- The Arena di Milano is an historic site for Inter and most of all for him,
the first to coach in a tracksuit and to go out onto the pitch with his players:
Arpad Weisz, who in the 1929/30 season won the first Scudetto in a single-table
Serie A. A coach truly ahead of his time.
On Thursday, the Allievi youth sides of Inter, AC Milan and Bologna will take to the pitch in the first edition of the three-team tournament organised by the City of Milan, together with the City of Bologna, the organisation 'W il Calcio' [Up with Football], and numerous other figures from government and trade unions.
Who was Arpad? A Hungarian-born Jew and a player who had already seen the world by the 1930s. Milan managed to lure him into his second career as a coach. He was methodical, well versed in tactics and very young in an era in which it was a job for much more experienced men. And he was someone in love with the sport.

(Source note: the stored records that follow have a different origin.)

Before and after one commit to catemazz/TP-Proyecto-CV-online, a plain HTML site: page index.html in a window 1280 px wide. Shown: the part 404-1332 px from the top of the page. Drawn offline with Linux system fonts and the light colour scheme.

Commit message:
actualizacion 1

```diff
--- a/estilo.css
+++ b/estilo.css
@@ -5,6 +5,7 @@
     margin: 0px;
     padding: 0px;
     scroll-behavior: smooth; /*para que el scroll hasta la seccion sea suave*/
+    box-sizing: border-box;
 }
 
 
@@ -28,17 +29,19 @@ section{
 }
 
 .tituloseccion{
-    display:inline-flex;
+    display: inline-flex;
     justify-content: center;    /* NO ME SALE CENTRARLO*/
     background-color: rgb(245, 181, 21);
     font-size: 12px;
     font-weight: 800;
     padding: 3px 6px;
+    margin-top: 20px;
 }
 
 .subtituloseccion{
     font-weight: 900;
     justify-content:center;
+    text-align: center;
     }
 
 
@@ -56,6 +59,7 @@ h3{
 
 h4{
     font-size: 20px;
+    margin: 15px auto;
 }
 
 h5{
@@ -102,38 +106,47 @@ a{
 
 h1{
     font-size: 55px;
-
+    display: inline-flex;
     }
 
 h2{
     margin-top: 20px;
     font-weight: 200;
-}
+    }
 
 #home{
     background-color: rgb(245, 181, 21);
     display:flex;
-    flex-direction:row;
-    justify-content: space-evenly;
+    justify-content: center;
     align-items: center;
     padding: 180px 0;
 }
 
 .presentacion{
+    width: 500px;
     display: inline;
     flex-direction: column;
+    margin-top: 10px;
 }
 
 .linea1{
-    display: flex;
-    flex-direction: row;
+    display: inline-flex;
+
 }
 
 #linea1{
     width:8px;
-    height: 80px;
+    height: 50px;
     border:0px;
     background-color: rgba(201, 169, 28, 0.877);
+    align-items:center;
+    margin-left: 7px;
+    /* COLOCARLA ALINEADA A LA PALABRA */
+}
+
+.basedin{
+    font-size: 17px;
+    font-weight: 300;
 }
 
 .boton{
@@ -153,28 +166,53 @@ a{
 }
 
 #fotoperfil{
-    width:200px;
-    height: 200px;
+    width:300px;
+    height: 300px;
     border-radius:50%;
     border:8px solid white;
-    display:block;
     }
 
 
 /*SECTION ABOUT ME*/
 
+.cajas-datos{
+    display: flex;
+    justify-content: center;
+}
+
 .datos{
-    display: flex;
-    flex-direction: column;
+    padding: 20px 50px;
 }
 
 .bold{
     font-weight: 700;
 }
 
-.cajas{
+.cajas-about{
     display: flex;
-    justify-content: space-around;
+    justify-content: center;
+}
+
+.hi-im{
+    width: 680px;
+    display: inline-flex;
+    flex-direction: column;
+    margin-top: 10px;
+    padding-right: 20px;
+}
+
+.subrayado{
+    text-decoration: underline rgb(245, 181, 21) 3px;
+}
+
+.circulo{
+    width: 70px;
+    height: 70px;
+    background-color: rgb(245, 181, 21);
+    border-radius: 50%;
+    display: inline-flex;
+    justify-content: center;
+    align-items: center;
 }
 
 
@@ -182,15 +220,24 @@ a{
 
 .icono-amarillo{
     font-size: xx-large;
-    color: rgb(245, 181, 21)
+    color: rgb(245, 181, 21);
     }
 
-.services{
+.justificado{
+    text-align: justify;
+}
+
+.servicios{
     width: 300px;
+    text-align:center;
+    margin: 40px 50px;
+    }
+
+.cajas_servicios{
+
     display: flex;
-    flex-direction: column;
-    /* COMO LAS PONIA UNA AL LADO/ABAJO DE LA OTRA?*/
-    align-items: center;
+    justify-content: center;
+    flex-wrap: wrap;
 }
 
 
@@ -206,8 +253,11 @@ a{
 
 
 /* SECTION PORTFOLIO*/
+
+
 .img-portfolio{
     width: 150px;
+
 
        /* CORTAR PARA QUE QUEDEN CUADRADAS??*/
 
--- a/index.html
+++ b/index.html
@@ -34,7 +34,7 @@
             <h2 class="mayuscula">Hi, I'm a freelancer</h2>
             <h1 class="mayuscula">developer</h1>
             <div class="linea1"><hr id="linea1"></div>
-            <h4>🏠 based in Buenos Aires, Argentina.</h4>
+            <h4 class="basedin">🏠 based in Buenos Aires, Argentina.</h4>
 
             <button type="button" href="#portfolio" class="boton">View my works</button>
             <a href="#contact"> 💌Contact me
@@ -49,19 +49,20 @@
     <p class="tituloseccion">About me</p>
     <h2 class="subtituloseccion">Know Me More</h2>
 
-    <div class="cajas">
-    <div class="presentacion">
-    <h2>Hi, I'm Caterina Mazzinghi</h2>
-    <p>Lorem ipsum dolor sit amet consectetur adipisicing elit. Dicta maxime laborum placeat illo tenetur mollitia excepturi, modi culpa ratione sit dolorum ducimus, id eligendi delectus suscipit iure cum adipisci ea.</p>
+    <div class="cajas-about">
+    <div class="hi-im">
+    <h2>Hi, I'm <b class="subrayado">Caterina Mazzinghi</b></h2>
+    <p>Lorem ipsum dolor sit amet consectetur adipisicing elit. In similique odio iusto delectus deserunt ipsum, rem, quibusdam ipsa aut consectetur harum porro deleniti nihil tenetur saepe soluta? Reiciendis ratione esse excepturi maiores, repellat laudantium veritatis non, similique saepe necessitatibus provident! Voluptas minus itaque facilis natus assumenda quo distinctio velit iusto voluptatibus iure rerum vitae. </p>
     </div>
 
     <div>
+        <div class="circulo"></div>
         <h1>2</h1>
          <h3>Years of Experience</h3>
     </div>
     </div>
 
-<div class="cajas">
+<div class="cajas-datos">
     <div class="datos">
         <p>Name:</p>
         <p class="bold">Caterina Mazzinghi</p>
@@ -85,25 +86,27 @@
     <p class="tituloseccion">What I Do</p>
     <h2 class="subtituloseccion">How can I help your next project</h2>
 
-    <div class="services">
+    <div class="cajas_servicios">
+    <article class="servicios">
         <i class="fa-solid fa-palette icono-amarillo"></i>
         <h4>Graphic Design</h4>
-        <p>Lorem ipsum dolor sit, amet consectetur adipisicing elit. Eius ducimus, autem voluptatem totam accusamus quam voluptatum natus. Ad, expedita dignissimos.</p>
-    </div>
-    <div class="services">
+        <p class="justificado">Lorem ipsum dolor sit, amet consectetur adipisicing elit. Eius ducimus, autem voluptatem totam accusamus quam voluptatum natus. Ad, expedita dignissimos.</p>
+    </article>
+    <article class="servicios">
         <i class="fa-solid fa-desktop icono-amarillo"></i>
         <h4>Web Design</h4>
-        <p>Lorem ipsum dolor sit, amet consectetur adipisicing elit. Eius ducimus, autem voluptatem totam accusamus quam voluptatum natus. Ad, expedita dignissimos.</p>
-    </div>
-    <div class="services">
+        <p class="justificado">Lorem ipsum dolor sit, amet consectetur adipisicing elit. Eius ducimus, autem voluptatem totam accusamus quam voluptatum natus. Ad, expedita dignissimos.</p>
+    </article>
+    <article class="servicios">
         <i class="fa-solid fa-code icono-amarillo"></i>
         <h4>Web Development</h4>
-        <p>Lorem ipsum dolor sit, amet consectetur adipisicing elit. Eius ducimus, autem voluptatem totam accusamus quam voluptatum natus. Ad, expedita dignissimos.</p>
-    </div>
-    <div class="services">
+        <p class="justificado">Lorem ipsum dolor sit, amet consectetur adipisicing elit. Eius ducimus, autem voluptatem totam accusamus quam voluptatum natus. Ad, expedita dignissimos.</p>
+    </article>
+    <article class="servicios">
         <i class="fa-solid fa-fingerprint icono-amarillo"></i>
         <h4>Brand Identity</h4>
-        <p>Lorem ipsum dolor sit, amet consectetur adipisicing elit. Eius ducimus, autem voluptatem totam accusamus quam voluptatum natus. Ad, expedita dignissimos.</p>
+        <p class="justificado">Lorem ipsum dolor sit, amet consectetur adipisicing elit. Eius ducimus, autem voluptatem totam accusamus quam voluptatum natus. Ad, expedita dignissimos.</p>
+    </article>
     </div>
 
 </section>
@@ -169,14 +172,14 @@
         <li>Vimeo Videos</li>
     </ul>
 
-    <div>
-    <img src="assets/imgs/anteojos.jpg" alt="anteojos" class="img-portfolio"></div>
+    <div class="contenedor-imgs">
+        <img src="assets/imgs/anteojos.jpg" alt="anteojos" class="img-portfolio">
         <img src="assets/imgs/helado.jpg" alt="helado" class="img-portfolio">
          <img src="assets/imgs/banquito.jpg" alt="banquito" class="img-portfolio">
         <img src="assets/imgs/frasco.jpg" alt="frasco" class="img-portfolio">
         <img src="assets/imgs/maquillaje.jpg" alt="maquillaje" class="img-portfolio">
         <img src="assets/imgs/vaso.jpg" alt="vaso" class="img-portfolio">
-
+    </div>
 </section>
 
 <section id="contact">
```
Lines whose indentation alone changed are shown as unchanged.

Arpad Weisz’s second career was a brilliant and victorious one. He encountered the young Giuseppe Meazza and quickly understood his genius. After that legendary Scudetto with the Nerazzurri, the then husband and father of two went on to coach Bologna in another successful stint.
At school we learn about the Nazis and their horrific extermination of the Jews, and it’s something awful that we store as a kind of knowledge. But it’s often difficult to perceive that it could also be something so real and concrete.
The story of Arpad Weisz, however, makes it tragically tangible. A football idol forced to flee the country due to the enactment of the Italian Racial Laws, first to Paris, then to the Netherlands. A man, a woman and two children on the run. Until the morning they were caught.
Awaiting him was a long and drawn-out end in the concentration camp at Auschwitz. His family was met with an immediate death, gassed upon their arrival in Birkenau.